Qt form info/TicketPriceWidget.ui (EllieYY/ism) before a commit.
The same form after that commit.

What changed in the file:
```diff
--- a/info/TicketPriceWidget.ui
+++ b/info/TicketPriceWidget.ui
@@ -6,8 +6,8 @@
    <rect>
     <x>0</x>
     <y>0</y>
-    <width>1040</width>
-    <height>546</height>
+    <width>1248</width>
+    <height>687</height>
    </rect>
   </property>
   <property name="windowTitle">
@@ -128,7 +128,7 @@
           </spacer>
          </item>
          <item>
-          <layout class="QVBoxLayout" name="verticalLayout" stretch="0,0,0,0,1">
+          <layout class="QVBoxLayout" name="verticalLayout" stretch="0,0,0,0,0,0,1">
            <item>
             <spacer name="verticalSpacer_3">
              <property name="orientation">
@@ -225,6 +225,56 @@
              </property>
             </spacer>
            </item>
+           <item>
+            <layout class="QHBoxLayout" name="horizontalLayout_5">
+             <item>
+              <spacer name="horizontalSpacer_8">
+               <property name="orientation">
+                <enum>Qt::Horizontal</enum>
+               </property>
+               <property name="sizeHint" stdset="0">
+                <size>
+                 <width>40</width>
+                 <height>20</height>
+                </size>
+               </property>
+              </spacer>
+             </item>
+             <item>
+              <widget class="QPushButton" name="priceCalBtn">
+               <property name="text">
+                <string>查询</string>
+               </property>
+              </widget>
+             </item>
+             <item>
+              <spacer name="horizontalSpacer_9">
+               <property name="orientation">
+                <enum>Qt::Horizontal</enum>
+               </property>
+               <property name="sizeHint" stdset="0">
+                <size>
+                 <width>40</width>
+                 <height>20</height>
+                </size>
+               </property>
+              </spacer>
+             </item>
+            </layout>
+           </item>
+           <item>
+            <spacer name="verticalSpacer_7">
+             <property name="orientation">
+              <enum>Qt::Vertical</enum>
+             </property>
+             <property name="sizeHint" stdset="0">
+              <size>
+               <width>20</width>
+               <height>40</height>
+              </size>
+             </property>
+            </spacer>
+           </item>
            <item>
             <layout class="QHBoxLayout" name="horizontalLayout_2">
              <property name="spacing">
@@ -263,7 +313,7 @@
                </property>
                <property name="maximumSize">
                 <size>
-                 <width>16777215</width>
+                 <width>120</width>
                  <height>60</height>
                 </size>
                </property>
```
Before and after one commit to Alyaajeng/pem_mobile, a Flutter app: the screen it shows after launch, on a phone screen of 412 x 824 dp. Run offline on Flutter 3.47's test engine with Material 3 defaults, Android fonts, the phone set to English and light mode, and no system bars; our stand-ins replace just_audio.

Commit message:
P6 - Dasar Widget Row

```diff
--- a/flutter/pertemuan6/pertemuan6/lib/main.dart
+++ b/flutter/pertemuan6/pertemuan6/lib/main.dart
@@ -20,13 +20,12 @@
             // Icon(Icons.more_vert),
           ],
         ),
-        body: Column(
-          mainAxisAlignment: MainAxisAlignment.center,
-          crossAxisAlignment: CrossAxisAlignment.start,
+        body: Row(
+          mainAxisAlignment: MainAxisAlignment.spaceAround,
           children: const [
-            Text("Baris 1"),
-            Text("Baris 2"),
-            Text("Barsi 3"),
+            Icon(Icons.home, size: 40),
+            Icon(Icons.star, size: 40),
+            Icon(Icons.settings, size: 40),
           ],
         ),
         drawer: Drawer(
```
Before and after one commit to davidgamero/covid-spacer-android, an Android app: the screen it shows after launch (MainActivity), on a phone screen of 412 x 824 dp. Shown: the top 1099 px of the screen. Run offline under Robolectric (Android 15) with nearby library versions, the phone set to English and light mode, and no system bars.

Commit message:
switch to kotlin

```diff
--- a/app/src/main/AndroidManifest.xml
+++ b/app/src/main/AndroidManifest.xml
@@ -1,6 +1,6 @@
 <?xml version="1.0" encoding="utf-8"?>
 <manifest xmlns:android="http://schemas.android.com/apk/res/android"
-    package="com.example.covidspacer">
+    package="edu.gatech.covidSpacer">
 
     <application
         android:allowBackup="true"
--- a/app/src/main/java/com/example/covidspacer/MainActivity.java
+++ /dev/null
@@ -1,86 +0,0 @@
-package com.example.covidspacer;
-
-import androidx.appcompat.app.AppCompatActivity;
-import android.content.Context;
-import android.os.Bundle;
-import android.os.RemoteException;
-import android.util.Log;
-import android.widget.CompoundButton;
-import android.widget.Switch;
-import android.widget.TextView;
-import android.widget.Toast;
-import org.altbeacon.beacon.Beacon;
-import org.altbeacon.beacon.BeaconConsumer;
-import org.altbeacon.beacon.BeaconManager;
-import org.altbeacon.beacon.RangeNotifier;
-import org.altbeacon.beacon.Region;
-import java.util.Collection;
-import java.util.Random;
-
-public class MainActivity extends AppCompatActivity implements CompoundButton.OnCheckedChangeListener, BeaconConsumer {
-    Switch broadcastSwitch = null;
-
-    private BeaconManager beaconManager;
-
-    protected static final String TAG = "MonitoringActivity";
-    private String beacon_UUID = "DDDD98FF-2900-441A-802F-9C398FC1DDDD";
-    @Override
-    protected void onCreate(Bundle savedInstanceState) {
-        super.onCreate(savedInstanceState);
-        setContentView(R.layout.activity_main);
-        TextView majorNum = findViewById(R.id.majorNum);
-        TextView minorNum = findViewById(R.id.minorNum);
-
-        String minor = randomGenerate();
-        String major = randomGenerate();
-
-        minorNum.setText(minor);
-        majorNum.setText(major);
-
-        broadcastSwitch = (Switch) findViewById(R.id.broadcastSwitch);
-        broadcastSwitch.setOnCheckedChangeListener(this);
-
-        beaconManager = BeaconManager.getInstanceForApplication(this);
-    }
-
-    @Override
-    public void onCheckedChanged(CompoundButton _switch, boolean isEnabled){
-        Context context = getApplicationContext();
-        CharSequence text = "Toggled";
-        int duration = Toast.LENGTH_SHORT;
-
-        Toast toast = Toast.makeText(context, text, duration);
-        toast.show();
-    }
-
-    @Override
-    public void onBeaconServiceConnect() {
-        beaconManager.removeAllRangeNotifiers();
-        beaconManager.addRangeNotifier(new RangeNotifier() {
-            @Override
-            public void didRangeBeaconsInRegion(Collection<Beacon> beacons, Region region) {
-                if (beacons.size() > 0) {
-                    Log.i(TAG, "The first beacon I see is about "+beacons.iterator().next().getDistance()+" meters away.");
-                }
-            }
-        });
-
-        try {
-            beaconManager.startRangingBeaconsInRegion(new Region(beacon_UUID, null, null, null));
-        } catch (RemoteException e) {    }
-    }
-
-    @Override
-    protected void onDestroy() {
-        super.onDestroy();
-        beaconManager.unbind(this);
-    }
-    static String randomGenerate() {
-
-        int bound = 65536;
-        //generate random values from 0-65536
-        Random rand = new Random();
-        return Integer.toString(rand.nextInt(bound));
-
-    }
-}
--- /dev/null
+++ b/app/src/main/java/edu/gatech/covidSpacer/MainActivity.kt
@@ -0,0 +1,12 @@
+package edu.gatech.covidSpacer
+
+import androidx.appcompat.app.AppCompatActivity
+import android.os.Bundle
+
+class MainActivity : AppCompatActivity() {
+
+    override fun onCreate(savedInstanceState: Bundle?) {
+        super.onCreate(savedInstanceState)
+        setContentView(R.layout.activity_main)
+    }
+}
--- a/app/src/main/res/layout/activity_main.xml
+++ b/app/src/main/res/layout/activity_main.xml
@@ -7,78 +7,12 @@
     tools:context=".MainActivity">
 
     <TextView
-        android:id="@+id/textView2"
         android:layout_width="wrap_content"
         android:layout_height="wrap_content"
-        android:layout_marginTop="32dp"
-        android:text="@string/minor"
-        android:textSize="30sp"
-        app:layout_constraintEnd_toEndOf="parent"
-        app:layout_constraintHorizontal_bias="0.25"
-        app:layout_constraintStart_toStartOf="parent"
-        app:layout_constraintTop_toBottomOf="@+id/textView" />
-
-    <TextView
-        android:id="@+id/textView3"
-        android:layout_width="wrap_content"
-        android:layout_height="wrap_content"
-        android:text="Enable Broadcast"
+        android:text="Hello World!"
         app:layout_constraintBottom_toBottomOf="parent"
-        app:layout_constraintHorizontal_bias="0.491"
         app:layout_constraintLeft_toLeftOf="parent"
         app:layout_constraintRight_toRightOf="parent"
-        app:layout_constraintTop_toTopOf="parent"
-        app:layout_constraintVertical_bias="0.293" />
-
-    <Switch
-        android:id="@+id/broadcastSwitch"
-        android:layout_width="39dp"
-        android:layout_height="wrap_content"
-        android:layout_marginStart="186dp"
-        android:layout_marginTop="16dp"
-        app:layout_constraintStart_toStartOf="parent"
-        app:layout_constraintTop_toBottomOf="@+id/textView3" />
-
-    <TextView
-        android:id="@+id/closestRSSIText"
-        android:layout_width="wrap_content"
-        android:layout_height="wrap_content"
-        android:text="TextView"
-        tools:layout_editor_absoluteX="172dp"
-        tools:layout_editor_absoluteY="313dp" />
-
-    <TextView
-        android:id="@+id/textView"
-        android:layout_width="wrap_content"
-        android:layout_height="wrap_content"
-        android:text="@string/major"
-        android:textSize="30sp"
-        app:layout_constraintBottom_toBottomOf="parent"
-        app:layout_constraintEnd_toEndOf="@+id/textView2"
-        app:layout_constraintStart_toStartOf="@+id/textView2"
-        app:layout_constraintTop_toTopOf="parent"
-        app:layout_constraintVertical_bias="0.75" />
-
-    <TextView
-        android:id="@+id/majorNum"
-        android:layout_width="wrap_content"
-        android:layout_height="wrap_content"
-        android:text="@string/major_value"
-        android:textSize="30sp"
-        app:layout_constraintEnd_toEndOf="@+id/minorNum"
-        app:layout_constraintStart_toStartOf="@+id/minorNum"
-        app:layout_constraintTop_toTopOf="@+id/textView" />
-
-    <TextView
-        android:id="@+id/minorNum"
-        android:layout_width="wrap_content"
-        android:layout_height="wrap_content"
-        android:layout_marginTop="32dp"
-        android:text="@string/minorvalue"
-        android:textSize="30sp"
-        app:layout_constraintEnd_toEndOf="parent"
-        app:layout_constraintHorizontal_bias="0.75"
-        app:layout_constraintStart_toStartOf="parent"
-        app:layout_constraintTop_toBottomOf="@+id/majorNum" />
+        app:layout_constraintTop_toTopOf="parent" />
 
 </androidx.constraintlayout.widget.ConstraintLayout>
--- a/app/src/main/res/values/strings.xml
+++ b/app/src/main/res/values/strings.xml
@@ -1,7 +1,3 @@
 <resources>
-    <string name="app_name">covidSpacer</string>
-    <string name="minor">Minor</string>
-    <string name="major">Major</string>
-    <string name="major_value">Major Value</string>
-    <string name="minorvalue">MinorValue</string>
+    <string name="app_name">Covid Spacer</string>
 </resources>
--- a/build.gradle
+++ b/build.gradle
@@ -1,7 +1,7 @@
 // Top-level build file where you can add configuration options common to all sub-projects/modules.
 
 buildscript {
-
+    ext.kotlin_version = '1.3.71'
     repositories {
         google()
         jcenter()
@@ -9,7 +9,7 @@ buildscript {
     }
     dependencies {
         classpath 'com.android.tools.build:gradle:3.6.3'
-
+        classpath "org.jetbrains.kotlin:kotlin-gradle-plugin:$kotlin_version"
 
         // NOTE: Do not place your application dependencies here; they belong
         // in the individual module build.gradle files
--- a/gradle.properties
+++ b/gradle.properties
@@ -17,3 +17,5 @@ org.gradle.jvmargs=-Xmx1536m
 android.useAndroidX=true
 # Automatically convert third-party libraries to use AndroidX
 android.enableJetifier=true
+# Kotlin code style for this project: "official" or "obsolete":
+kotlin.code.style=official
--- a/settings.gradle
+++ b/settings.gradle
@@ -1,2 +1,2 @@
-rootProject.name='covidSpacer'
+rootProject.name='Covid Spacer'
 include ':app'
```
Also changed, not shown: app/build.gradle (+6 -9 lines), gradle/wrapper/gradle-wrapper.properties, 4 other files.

> **PROBLEM TO WORK ON**: If a line of the data contains the string "system", count it; then give the total alone.

> **RESULT OF THE TASK**: 2